■ Work instructions
The answer must be every line below that contains the string "dataset".

Revision comparison data
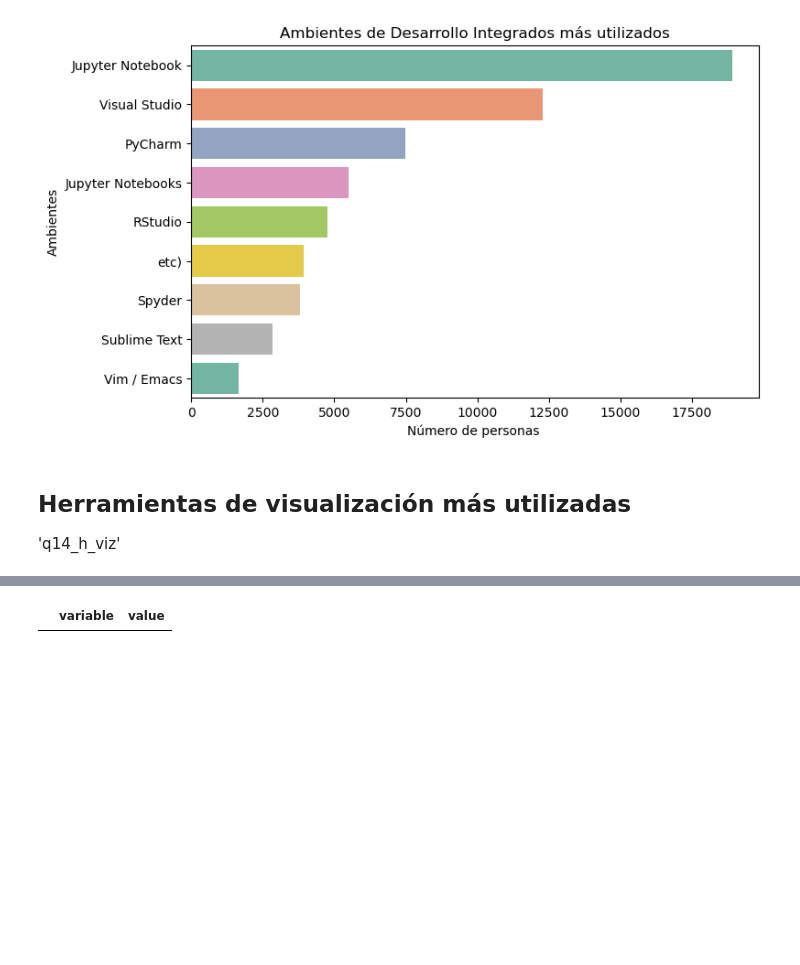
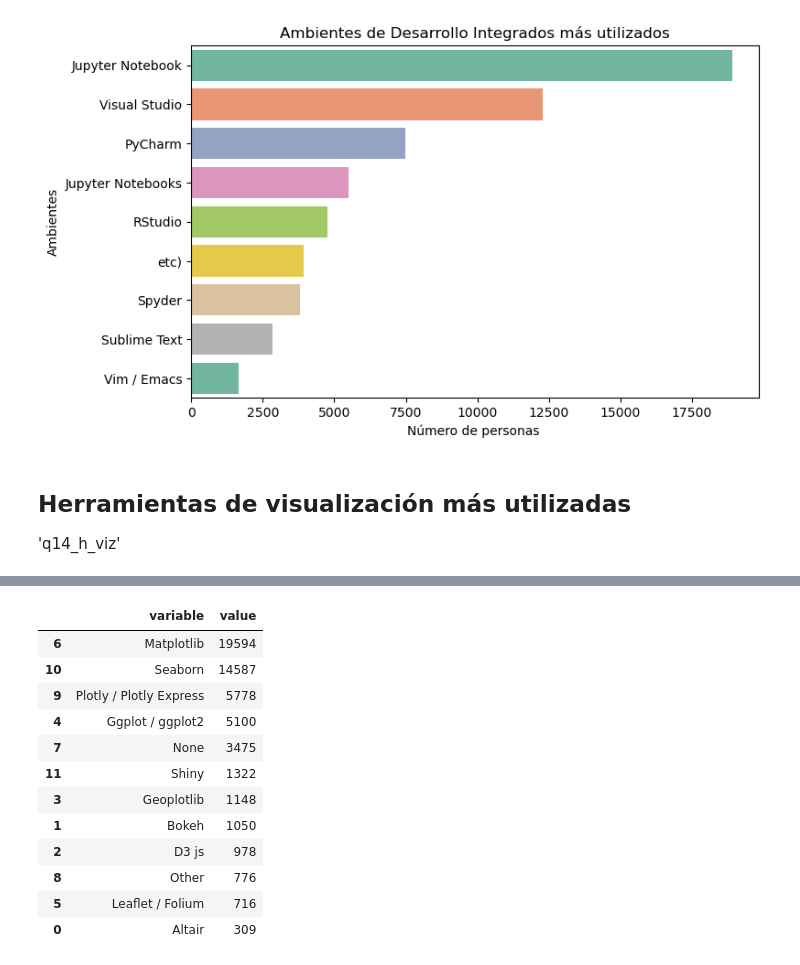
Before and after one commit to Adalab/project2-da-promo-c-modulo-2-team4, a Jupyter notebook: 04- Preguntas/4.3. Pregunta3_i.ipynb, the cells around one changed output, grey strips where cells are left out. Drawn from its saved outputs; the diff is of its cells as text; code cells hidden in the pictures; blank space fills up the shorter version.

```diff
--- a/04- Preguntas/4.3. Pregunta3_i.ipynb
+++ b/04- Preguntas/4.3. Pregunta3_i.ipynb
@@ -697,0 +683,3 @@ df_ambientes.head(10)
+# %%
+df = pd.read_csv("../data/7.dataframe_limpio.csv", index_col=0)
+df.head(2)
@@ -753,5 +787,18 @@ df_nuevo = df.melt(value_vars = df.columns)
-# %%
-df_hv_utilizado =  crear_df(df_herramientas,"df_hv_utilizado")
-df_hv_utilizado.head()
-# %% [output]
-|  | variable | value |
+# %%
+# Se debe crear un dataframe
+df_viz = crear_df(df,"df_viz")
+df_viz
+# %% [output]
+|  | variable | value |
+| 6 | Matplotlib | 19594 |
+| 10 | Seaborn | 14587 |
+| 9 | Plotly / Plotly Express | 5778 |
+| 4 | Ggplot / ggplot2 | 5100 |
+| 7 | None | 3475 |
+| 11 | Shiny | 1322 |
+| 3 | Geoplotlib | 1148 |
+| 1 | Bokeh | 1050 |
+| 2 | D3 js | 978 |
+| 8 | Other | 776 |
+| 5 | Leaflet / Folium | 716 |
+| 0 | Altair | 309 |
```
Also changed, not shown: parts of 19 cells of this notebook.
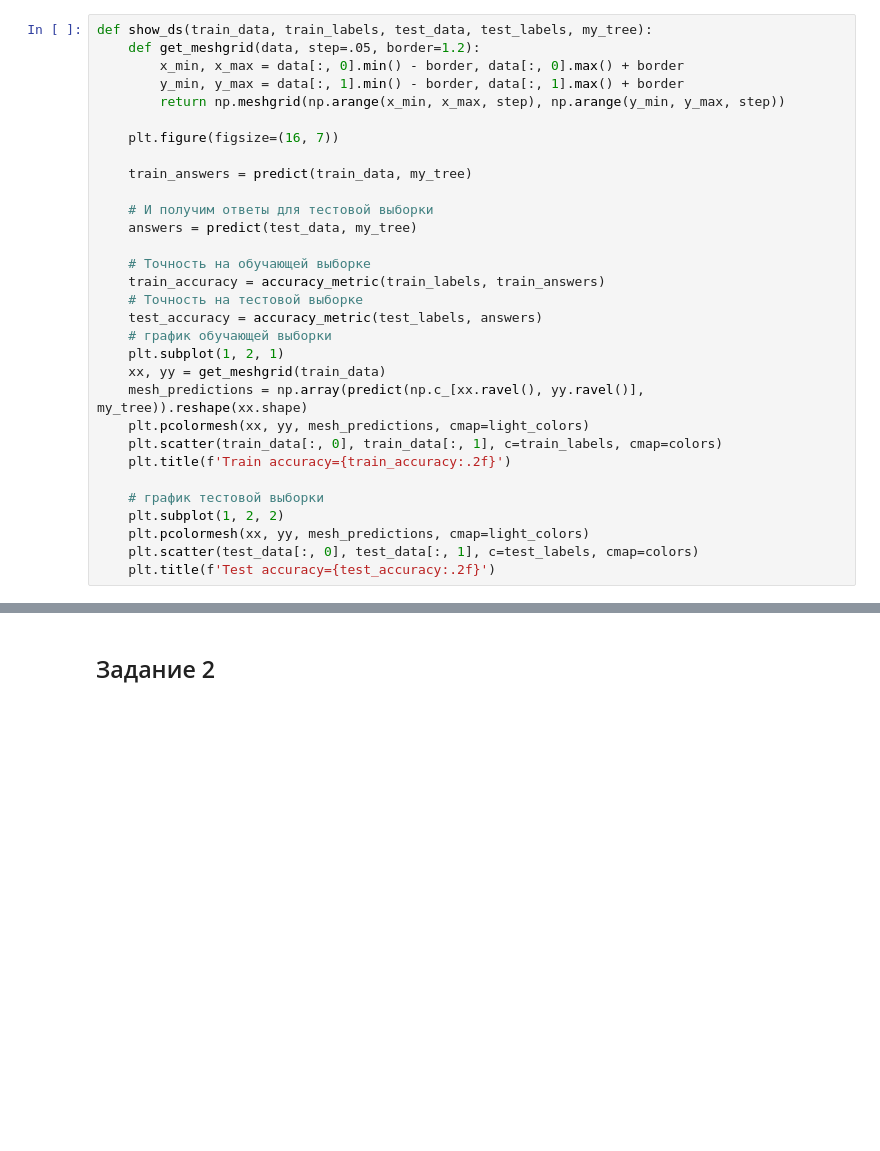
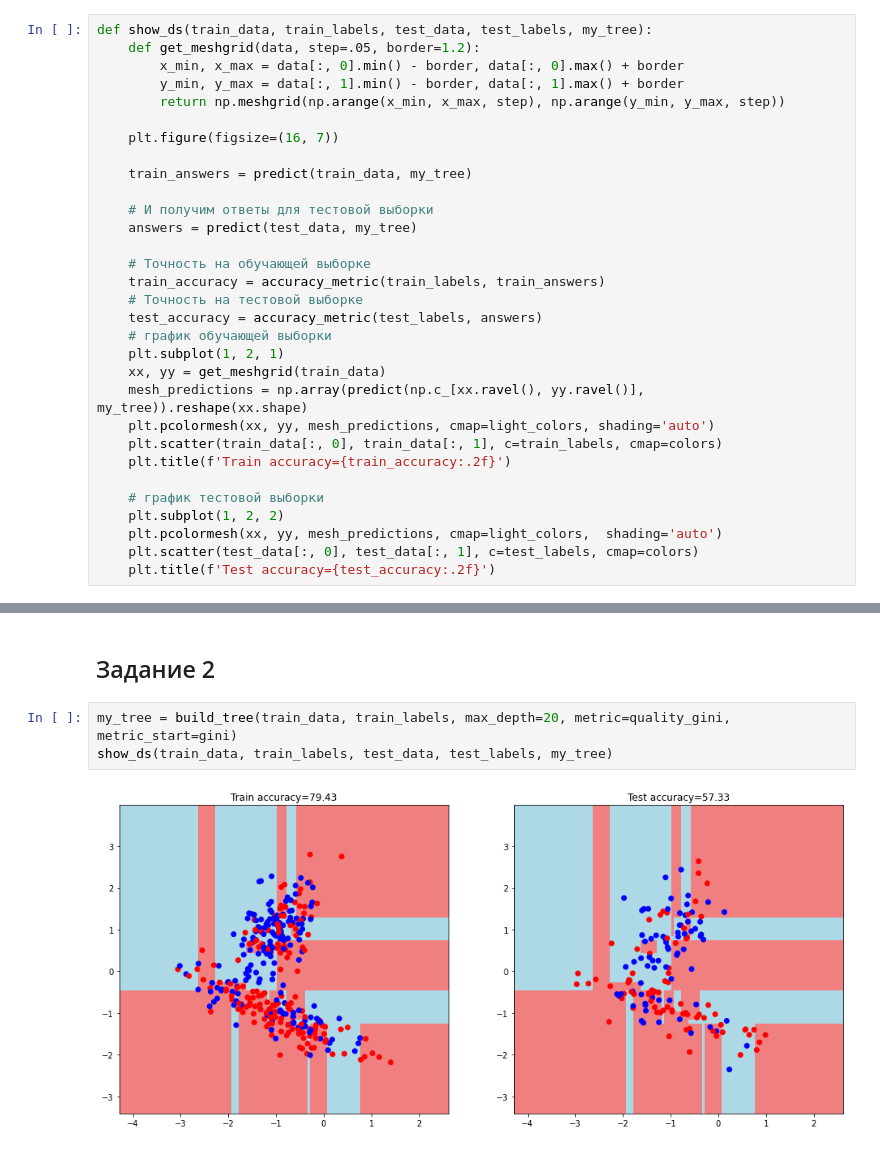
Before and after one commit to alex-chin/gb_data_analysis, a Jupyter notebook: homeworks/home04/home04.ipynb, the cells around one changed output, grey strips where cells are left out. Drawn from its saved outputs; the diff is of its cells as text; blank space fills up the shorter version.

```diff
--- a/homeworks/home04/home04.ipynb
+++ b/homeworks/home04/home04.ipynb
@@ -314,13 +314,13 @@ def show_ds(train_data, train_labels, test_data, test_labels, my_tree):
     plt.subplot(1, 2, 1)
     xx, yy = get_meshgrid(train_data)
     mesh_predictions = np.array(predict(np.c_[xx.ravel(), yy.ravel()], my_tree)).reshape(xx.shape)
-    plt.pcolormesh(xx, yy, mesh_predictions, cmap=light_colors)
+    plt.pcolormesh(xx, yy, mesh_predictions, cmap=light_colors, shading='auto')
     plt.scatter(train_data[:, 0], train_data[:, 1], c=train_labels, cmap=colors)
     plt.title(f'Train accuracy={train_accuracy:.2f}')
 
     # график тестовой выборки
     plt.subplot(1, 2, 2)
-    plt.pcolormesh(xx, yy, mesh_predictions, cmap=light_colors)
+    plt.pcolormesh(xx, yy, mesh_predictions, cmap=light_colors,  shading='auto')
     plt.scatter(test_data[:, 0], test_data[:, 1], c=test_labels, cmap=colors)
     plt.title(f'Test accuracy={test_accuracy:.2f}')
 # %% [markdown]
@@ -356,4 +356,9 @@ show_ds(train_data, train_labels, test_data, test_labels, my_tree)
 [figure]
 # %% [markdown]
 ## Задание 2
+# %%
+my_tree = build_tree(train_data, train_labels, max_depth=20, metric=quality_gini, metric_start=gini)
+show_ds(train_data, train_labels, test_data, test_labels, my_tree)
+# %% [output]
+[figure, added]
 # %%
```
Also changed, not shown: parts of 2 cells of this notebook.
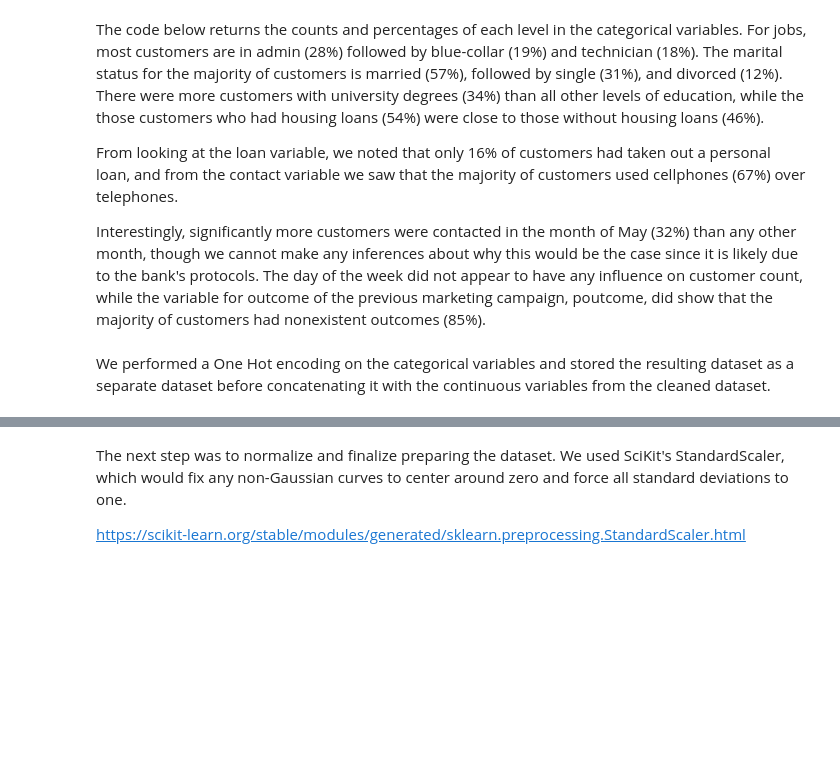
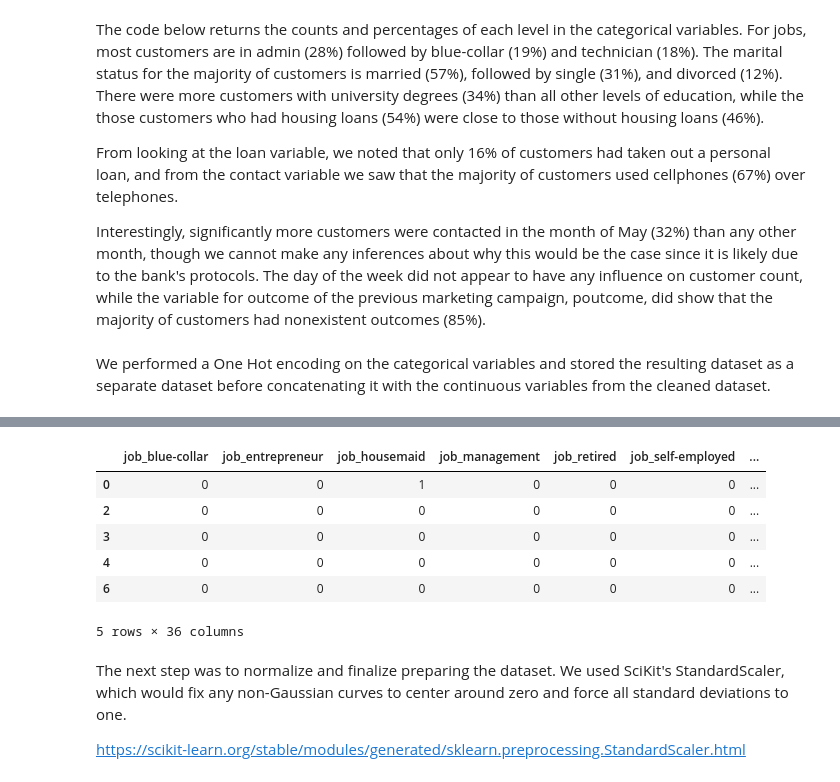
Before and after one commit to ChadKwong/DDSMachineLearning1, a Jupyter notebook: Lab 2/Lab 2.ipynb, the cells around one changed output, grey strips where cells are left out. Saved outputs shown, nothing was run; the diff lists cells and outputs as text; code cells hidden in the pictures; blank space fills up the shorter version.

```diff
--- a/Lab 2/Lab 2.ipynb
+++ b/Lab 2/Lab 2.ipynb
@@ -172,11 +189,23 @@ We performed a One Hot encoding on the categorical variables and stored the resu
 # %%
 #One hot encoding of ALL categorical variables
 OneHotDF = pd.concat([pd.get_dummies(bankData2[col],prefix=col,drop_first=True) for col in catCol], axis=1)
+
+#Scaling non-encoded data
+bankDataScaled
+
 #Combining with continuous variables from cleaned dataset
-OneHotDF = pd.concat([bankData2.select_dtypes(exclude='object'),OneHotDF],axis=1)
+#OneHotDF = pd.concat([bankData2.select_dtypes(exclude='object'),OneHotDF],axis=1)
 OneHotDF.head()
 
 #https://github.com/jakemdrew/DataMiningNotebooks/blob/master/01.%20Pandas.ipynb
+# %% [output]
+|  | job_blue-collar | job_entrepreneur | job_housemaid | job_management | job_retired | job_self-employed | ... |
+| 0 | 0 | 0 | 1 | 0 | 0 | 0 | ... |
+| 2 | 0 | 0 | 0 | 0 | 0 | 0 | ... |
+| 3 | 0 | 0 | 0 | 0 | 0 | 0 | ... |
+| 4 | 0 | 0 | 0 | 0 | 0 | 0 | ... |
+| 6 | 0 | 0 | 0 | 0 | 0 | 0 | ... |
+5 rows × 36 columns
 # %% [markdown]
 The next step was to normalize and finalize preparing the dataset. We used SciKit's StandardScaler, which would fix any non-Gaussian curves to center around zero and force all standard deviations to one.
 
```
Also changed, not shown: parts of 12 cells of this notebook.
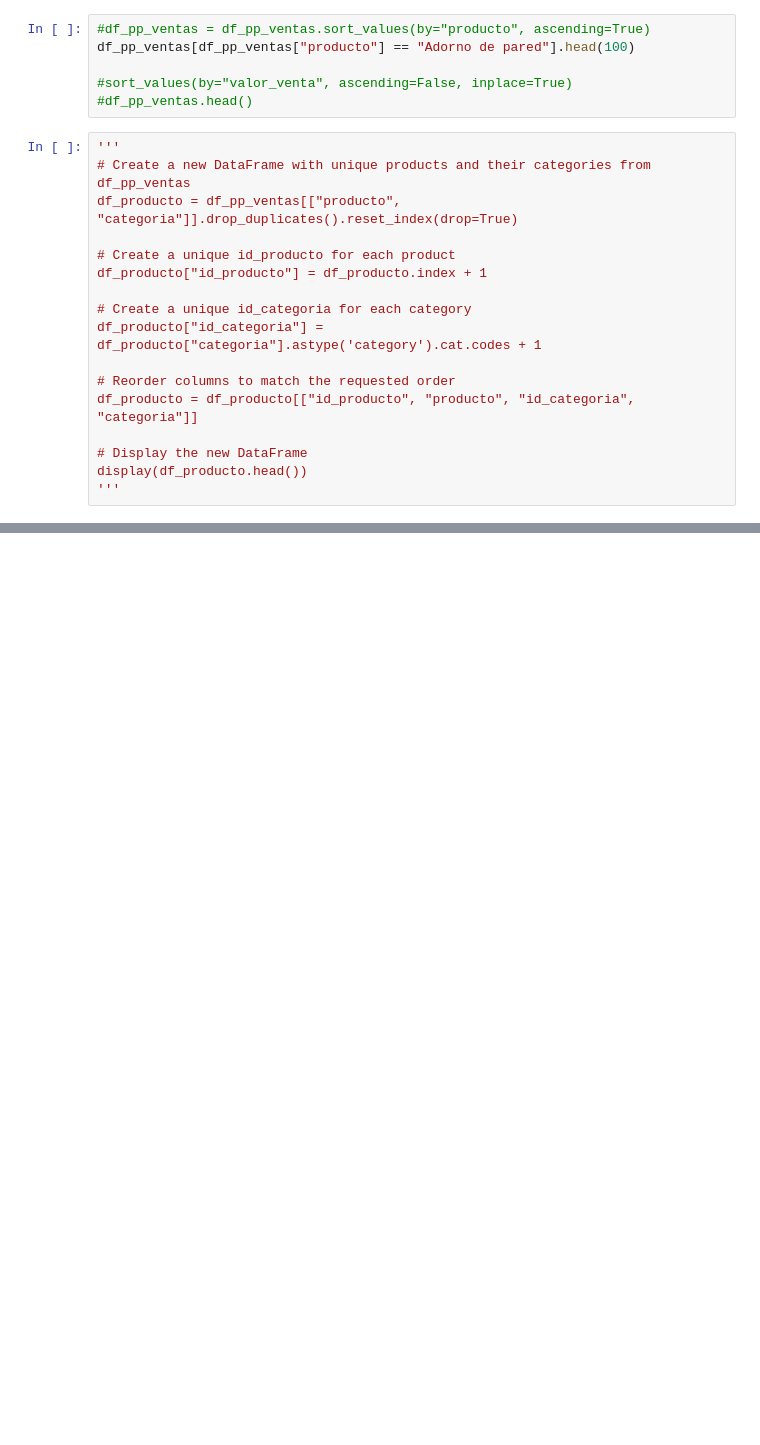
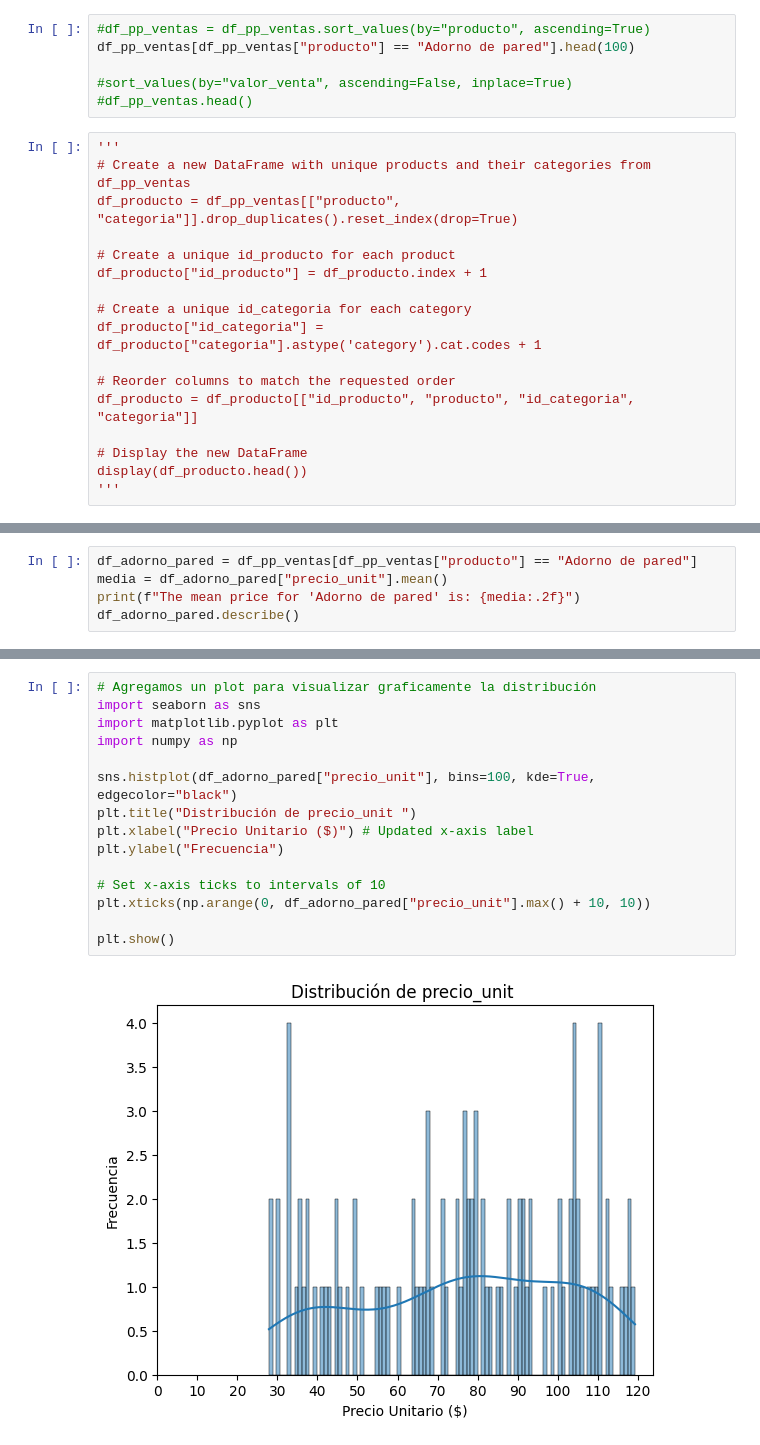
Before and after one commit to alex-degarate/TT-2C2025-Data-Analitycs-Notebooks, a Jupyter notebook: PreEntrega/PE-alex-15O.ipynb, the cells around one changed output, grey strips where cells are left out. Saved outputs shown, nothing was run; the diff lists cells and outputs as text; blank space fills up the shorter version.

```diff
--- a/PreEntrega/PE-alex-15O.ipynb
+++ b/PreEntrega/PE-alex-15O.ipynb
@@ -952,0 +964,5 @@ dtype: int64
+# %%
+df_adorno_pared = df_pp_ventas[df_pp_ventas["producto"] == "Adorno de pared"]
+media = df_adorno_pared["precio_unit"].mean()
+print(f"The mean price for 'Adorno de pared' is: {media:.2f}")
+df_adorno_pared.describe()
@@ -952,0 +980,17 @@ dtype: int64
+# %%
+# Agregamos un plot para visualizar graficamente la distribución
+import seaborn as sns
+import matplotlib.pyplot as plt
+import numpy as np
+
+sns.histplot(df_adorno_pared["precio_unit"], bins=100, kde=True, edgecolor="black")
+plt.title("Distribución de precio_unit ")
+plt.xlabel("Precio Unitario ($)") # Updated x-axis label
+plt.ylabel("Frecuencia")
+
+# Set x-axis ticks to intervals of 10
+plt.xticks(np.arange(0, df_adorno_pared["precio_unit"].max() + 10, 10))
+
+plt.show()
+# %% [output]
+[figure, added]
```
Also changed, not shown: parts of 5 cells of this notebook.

■ Written solution
 #Combining with continuous variables from cleaned dataset
 The next step was to normalize and finalize preparing the dataset. We used SciKit's StandardScaler, which would fix any non-Gaussian curves to center around zero and force all standard deviations to one.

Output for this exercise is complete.